At age 18, in South Dakota, you get your full license. You'll also get the chance to register to vote. When you have just turned 18, do you know your politics?

Do you know the differences between a Democrat and a Republican? Maybe. But what separates a Constitutionalist and a Libertarian?


Does the abortion issue automatically make you a Republican or a Democrat? (The Republican national platform adopted in 2016 opposed abortion rights. The Democratic national platform supported abortion rights.)

Or do you wish you didn't have to deal with politics while you're getting your license?

I don't know of a program by either major political party to contact South Dakota teenagers as they become old enough to vote.

The trend we're seeing in South Dakota voter-registration numbers suggests teenagers might be better informed if the parties at least mailed postcards.

The final count before the 1986 general election showed voter registrations at 208,935 Republicans; 184,720 Democrats and 34,442 others.

The final count before the 2016 general election showed 252,054 Republicans; 170,655 Democrats; 118,603 independents and no-party affiliations; 2,119 Libertarian and Constitution affiliations; and 832 others.

We also can look at the 30 years this way:

Republicans rose by about 43,000;


Democrats dropped by about 14,000; and

Independents and no-party climbed by more than 82,000.

There also were more than 2,900 Libertarian, Constitution and other party members who weren't specifically recognized in 1986.

I'll go over these next month at the Center for Western Studies convention at Augustana University in Sioux Falls. (I'll be on a panel looking at 1980s statewide elections.)

I confess I don't know why this trend emerged. People I've asked don't seem to know either.

The roles of independents came up on several bills during the 2018 legislative session.

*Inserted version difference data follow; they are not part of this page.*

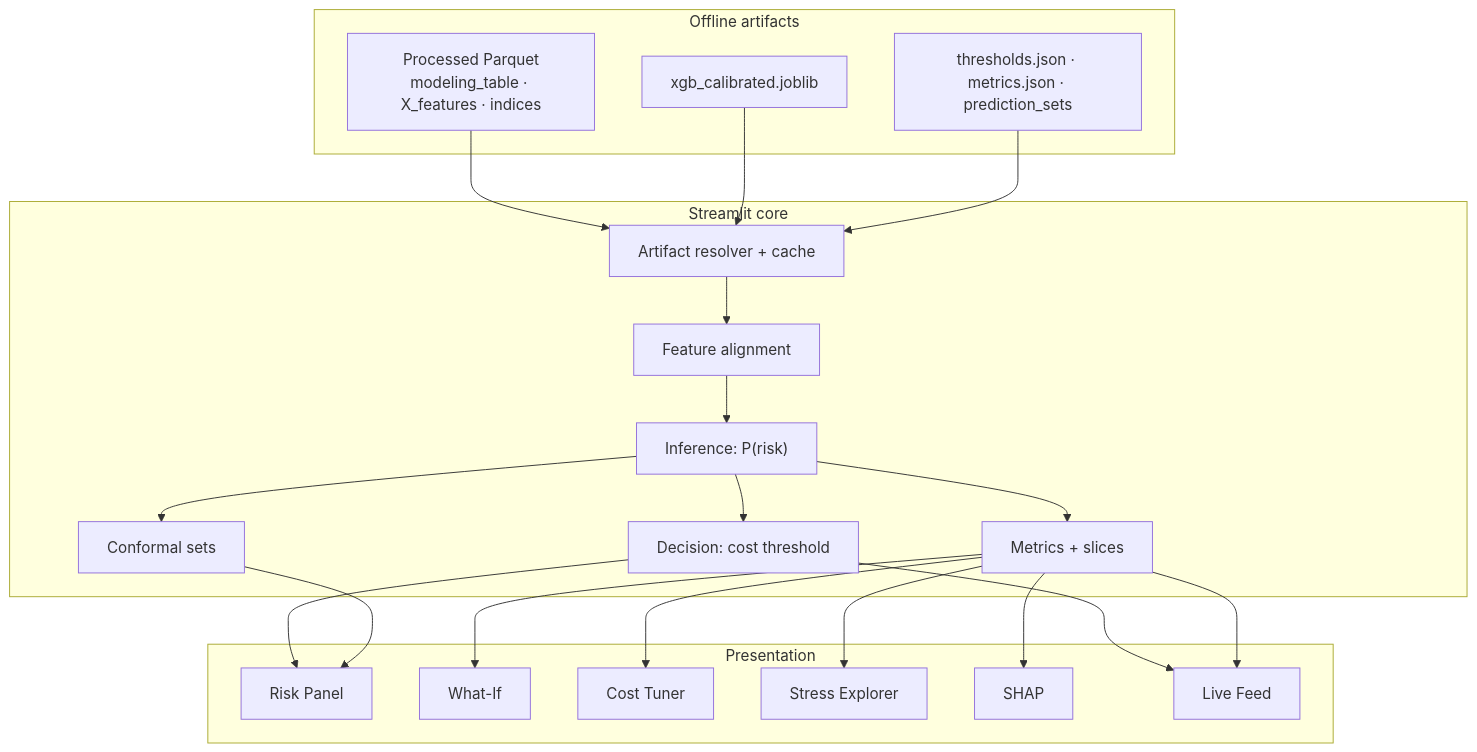
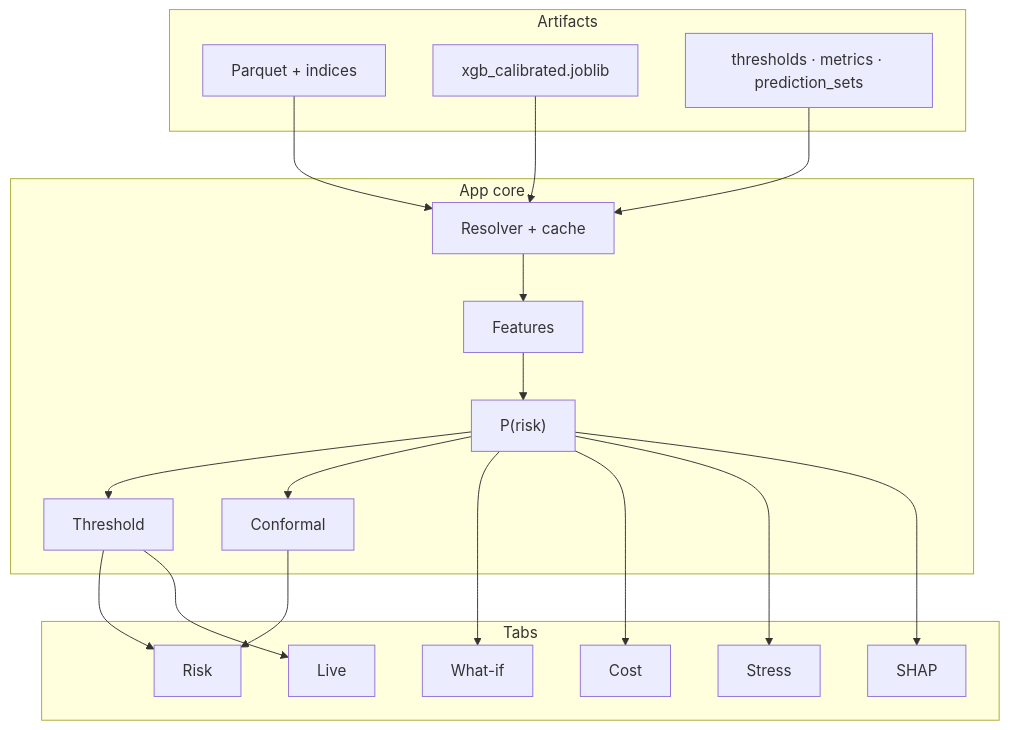
Before and after one commit to patel-manav20/TransitRisk-Machine-Learning-Project: the second of 6 diagrams in README.md, drawn with Mermaid. The commit also changed other lines of this file and 2 other files, not shown here.

First line of the commit message:
docs: simplify README with diagrams and dashboard assets folder

````diff
--- a/README.md
+++ b/README.md
@@ -289,39 +196,36 @@
 ```mermaid
 flowchart TB
-  subgraph Artifacts["Offline artifacts"]
-    A1["Processed Parquet\nmodeling_table · X_features · indices"]
-    A2["xgb_calibrated.joblib"]
-    A3["thresholds.json · metrics.json · prediction_sets"]
+  subgraph A[Artifacts]
+    A1[Parquet + indices]
+    A2[xgb_calibrated.joblib]
+    A3[thresholds · metrics · prediction_sets]
   end
-  subgraph Core["Streamlit core"]
-    B1[Artifact resolver + cache]
-    B2[Feature alignment]
-    B3["Inference: P(risk)"]
-    B4["Decision: cost threshold"]
-    B5["Conformal sets"]
-    B6[Metrics + slices]
+  subgraph B[App core]
+    B1[Resolver + cache]
+    B2[Features]
+    B3["P(risk)"]
+    B4[Threshold]
+    B5[Conformal]
   end
-  subgraph UI["Presentation"]
-    C1[Risk Panel]
-    C2[What-If]
-    C3[Cost Tuner]
-    C4[Stress Explorer]
+  subgraph C[Tabs]
+    C1[Risk]
+    C2[What-if]
+    C3[Cost]
+    C4[Stress]
     C5[SHAP]
-    C6[Live Feed]
+    C6[Live]
   end
   A1 --> B1
   A2 --> B1
   A3 --> B1
   B1 --> B2 --> B3
   B3 --> B4
   B3 --> B5
-  B3 --> B6
+  B3 --> C2
   B4 --> C1
   B4 --> C6
   B5 --> C1
-  B6 --> C2
-  B6 --> C3
-  B6 --> C4
-  B6 --> C5
-  B6 --> C6
+  B3 --> C3
+  B3 --> C4
+  B3 --> C5
 ```
````
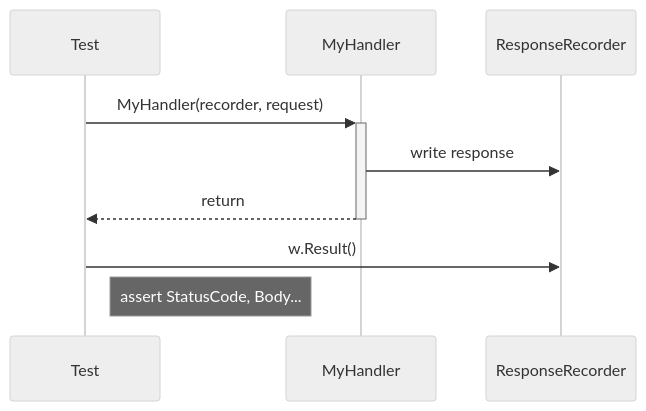
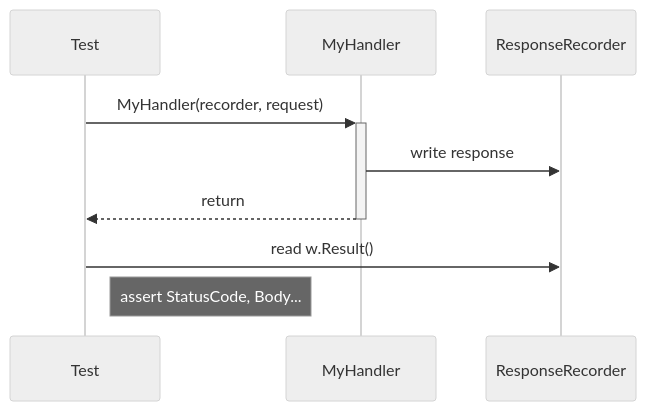
Before and after one commit to romangurevitch/GoTraining: the first of 2 diagrams in internal/basics/httptest/README.md, drawn with Mermaid (neutral theme). The commit also changed other lines of this file and 1 other file, not shown here.

````diff
--- a/internal/basics/httptest/README.md
+++ b/internal/basics/httptest/README.md
@@ -22,12 +22,12 @@
 ```mermaid
 sequenceDiagram
     participant T as Test
     participant H as MyHandler
     participant W as ResponseRecorder
 
     T->>+H: MyHandler(recorder, request)
     H->>W: write response
     H-->>-T: return
-    T->>W: w.Result()
+    T->>W: read w.Result()
     Note right of T: assert StatusCode, Body...
 ```
````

Does any party organization track voter registrations county by county? Is any party asking independents to convert?

I also don't know voter-turnout rates by registration bloc, whether statewide or county.


Gathering the data would be important. The South Dakota Newspaper Association has members in all 66 counties.

Time might be too short before the June 5 primary elections. Early voting opens April 20.

But there should be sufficient time before the November general elections. Early voting starts Sept. 21.

Having outside eyes to verify results is important, too. At the meeting April 21, I intend to ask whether there's a group (perhaps one or more of South Dakota's universities) willing to take up the project. We can compare results.

There's an increasing emphasis on transparency in South Dakota. This is another piece. Who votes is fundamental in a democracy.

What To Read Next
People claim to hate big government, its intrusiveness, the entire tax system, overregulation of businesses and further loss of confidence in it following the pandemic ...
When it became obvious Mexico meant what it had been saying for two years, the U.S. agbiz network kicked into hyperdrive ...
During last winter (21-22) they should have let a lot more water go down the river all winter long. It might have prevented the flooding.
As things were, once we had paychecks in hand, we carved out money for rent, groceries, the laundromat and the Sunday collection plate.